Set down every entry below exactly as it stands.
__________________________________________________
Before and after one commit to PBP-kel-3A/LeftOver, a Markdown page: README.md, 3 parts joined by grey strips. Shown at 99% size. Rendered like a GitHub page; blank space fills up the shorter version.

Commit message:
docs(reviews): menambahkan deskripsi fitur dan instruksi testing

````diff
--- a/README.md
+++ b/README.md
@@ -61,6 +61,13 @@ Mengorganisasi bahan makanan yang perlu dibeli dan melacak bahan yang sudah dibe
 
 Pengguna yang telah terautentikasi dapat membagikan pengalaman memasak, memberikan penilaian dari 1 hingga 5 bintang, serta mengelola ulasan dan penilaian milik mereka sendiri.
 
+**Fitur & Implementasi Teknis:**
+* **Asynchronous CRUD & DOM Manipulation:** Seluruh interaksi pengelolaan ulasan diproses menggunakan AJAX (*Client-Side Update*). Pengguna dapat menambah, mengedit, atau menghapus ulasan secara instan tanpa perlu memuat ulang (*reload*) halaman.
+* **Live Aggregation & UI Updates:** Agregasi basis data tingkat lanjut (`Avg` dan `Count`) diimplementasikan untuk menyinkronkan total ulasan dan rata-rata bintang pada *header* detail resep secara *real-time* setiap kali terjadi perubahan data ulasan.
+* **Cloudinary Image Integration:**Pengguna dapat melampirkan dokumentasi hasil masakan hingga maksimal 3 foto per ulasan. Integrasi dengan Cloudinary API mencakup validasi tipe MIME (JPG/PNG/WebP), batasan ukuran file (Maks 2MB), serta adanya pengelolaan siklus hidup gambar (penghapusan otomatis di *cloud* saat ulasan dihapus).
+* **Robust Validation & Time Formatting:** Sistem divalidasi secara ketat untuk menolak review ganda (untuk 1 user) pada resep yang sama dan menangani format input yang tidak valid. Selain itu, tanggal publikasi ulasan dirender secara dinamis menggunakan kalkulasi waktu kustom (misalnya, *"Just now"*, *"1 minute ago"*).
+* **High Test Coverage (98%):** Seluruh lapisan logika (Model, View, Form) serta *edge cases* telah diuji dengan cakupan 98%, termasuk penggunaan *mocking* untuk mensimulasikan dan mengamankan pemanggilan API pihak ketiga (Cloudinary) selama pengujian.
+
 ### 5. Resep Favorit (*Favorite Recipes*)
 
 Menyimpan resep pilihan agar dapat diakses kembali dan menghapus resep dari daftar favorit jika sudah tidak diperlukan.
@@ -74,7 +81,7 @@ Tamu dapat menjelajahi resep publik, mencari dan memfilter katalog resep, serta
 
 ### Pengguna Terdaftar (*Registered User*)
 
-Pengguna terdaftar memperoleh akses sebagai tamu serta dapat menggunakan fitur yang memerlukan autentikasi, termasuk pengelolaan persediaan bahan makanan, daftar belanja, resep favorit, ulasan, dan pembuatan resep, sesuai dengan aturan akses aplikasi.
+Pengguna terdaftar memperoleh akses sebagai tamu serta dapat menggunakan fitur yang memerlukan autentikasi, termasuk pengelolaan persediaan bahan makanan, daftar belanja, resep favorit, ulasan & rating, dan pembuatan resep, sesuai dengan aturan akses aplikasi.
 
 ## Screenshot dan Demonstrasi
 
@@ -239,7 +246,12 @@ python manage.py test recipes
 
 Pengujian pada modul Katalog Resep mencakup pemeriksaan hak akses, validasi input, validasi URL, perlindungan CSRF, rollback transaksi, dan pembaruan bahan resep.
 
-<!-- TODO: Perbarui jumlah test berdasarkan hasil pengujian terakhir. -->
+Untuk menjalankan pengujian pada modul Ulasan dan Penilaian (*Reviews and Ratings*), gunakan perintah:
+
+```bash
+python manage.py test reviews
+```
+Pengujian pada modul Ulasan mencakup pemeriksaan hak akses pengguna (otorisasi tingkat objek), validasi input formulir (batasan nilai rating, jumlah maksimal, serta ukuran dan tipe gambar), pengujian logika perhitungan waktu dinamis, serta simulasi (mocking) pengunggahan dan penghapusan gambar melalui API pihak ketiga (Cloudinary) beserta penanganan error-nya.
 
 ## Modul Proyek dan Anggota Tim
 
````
__________________________________________________
[ANSWER BOX]
Before and after one commit to PBP-kel-3A/LeftOver, a Markdown page: README.md, 3 parts joined by grey strips. Shown at 99% size. Rendered like a GitHub page; blank space fills up the shorter version.

Commit message:
docs(reviews): menambahkan deskripsi fitur dan instruksi testing

````diff
--- a/README.md
+++ b/README.md
@@ -61,6 +61,13 @@ Mengorganisasi bahan makanan yang perlu dibeli dan melacak bahan yang sudah dibe
 
 Pengguna yang telah terautentikasi dapat membagikan pengalaman memasak, memberikan penilaian dari 1 hingga 5 bintang, serta mengelola ulasan dan penilaian milik mereka sendiri.
 
+**Fitur & Implementasi Teknis:**
+* **Asynchronous CRUD & DOM Manipulation:** Seluruh interaksi pengelolaan ulasan diproses menggunakan AJAX (*Client-Side Update*). Pengguna dapat menambah, mengedit, atau menghapus ulasan secara instan tanpa perlu memuat ulang (*reload*) halaman.
+* **Live Aggregation & UI Updates:** Agregasi basis data tingkat lanjut (`Avg` dan `Count`) diimplementasikan untuk menyinkronkan total ulasan dan rata-rata bintang pada *header* detail resep secara *real-time* setiap kali terjadi perubahan data ulasan.
+* **Cloudinary Image Integration:**Pengguna dapat melampirkan dokumentasi hasil masakan hingga maksimal 3 foto per ulasan. Integrasi dengan Cloudinary API mencakup validasi tipe MIME (JPG/PNG/WebP), batasan ukuran file (Maks 2MB), serta adanya pengelolaan siklus hidup gambar (penghapusan otomatis di *cloud* saat ulasan dihapus).
+* **Robust Validation & Time Formatting:** Sistem divalidasi secara ketat untuk menolak review ganda (untuk 1 user) pada resep yang sama dan menangani format input yang tidak valid. Selain itu, tanggal publikasi ulasan dirender secara dinamis menggunakan kalkulasi waktu kustom (misalnya, *"Just now"*, *"1 minute ago"*).
+* **High Test Coverage (98%):** Seluruh lapisan logika (Model, View, Form) serta *edge cases* telah diuji dengan cakupan 98%, termasuk penggunaan *mocking* untuk mensimulasikan dan mengamankan pemanggilan API pihak ketiga (Cloudinary) selama pengujian.
+
 ### 5. Resep Favorit (*Favorite Recipes*)
 
 Menyimpan resep pilihan agar dapat diakses kembali dan menghapus resep dari daftar favorit jika sudah tidak diperlukan.
@@ -74,7 +81,7 @@ Tamu dapat menjelajahi resep publik, mencari dan memfilter katalog resep, serta
 
 ### Pengguna Terdaftar (*Registered User*)
 
-Pengguna terdaftar memperoleh akses sebagai tamu serta dapat menggunakan fitur yang memerlukan autentikasi, termasuk pengelolaan persediaan bahan makanan, daftar belanja, resep favorit, ulasan, dan pembuatan resep, sesuai dengan aturan akses aplikasi.
+Pengguna terdaftar memperoleh akses sebagai tamu serta dapat menggunakan fitur yang memerlukan autentikasi, termasuk pengelolaan persediaan bahan makanan, daftar belanja, resep favorit, ulasan & rating, dan pembuatan resep, sesuai dengan aturan akses aplikasi.
 
 ## Screenshot dan Demonstrasi
 
@@ -239,7 +246,12 @@ python manage.py test recipes
 
 Pengujian pada modul Katalog Resep mencakup pemeriksaan hak akses, validasi input, validasi URL, perlindungan CSRF, rollback transaksi, dan pembaruan bahan resep.
 
-<!-- TODO: Perbarui jumlah test berdasarkan hasil pengujian terakhir. -->
+Untuk menjalankan pengujian pada modul Ulasan dan Penilaian (*Reviews and Ratings*), gunakan perintah:
+
+```bash
+python manage.py test reviews
+```
+Pengujian pada modul Ulasan mencakup pemeriksaan hak akses pengguna (otorisasi tingkat objek), validasi input formulir (batasan nilai rating, jumlah maksimal, serta ukuran dan tipe gambar), pengujian logika perhitungan waktu dinamis, serta simulasi (mocking) pengunggahan dan penghapusan gambar melalui API pihak ketiga (Cloudinary) beserta penanganan error-nya.
 
 ## Modul Proyek dan Anggota Tim
 
````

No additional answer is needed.